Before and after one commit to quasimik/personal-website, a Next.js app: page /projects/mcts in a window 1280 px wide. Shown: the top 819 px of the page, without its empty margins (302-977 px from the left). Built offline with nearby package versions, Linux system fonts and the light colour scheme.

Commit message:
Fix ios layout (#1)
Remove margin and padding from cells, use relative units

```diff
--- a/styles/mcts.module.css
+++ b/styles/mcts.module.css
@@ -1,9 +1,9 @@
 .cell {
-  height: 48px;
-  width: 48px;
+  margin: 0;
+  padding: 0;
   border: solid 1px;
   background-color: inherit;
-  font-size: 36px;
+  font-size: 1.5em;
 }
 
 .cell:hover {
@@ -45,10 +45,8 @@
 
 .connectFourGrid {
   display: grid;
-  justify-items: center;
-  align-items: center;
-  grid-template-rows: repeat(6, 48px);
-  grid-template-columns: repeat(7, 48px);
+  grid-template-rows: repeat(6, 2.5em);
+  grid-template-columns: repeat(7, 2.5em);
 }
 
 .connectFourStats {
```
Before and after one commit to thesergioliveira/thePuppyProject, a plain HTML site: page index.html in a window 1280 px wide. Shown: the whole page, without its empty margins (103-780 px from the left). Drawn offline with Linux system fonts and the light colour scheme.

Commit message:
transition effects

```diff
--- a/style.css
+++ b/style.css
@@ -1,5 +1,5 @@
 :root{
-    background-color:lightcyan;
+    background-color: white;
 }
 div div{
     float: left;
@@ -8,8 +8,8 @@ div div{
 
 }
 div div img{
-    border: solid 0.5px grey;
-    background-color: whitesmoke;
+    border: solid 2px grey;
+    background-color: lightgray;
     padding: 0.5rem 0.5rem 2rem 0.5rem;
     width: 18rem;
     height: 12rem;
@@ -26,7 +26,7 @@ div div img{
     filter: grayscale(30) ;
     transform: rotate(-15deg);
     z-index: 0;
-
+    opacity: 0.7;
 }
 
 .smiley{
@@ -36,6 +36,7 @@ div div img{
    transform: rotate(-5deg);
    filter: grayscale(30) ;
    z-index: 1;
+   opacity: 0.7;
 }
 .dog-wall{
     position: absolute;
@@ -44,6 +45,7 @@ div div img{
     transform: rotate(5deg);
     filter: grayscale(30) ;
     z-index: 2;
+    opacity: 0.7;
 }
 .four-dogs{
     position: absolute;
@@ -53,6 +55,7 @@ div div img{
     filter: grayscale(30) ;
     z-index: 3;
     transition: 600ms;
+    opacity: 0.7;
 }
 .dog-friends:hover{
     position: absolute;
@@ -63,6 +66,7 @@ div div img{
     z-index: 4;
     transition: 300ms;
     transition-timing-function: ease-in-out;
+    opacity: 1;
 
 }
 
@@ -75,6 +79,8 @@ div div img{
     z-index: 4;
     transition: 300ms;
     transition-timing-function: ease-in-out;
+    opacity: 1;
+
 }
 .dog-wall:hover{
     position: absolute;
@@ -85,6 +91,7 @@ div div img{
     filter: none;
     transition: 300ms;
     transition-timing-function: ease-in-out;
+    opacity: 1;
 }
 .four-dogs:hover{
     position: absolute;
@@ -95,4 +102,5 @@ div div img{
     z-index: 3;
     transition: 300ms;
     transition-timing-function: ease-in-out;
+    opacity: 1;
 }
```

Work request =
Retype the records above exactly.

Response to the task =
Before and after one commit to quasimik/personal-website, a Next.js app: page /projects/mcts in a window 1280 px wide. Shown: the top 819 px of the page, without its empty margins (302-977 px from the left). Built offline with nearby package versions, Linux system fonts and the light colour scheme.

Commit message:
Fix ios layout (#1)
Remove margin and padding from cells, use relative units

```diff
--- a/styles/mcts.module.css
+++ b/styles/mcts.module.css
@@ -1,9 +1,9 @@
 .cell {
-  height: 48px;
-  width: 48px;
+  margin: 0;
+  padding: 0;
   border: solid 1px;
   background-color: inherit;
-  font-size: 36px;
+  font-size: 1.5em;
 }
 
 .cell:hover {
@@ -45,10 +45,8 @@
 
 .connectFourGrid {
   display: grid;
-  justify-items: center;
-  align-items: center;
-  grid-template-rows: repeat(6, 48px);
-  grid-template-columns: repeat(7, 48px);
+  grid-template-rows: repeat(6, 2.5em);
+  grid-template-columns: repeat(7, 2.5em);
 }
 
 .connectFourStats {
```
Before and after one commit to thesergioliveira/thePuppyProject, a plain HTML site: page index.html in a window 1280 px wide. Shown: the whole page, without its empty margins (103-780 px from the left). Drawn offline with Linux system fonts and the light colour scheme.

Commit message:
transition effects

```diff
--- a/style.css
+++ b/style.css
@@ -1,5 +1,5 @@
 :root{
-    background-color:lightcyan;
+    background-color: white;
 }
 div div{
     float: left;
@@ -8,8 +8,8 @@ div div{
 
 }
 div div img{
-    border: solid 0.5px grey;
-    background-color: whitesmoke;
+    border: solid 2px grey;
+    background-color: lightgray;
     padding: 0.5rem 0.5rem 2rem 0.5rem;
     width: 18rem;
     height: 12rem;
@@ -26,7 +26,7 @@ div div img{
     filter: grayscale(30) ;
     transform: rotate(-15deg);
     z-index: 0;
-
+    opacity: 0.7;
 }
 
 .smiley{
@@ -36,6 +36,7 @@ div div img{
    transform: rotate(-5deg);
    filter: grayscale(30) ;
    z-index: 1;
+   opacity: 0.7;
 }
 .dog-wall{
     position: absolute;
@@ -44,6 +45,7 @@ div div img{
     transform: rotate(5deg);
     filter: grayscale(30) ;
     z-index: 2;
+    opacity: 0.7;
 }
 .four-dogs{
     position: absolute;
@@ -53,6 +55,7 @@ div div img{
     filter: grayscale(30) ;
     z-index: 3;
     transition: 600ms;
+    opacity: 0.7;
 }
 .dog-friends:hover{
     position: absolute;
@@ -63,6 +66,7 @@ div div img{
     z-index: 4;
     transition: 300ms;
     transition-timing-function: ease-in-out;
+    opacity: 1;
 
 }
 
@@ -75,6 +79,8 @@ div div img{
     z-index: 4;
     transition: 300ms;
     transition-timing-function: ease-in-out;
+    opacity: 1;
+
 }
 .dog-wall:hover{
     position: absolute;
@@ -85,6 +91,7 @@ div div img{
     filter: none;
     transition: 300ms;
     transition-timing-function: ease-in-out;
+    opacity: 1;
 }
 .four-dogs:hover{
     position: absolute;
@@ -95,4 +102,5 @@ div div img{
     z-index: 3;
     transition: 300ms;
     transition-timing-function: ease-in-out;
+    opacity: 1;
 }
```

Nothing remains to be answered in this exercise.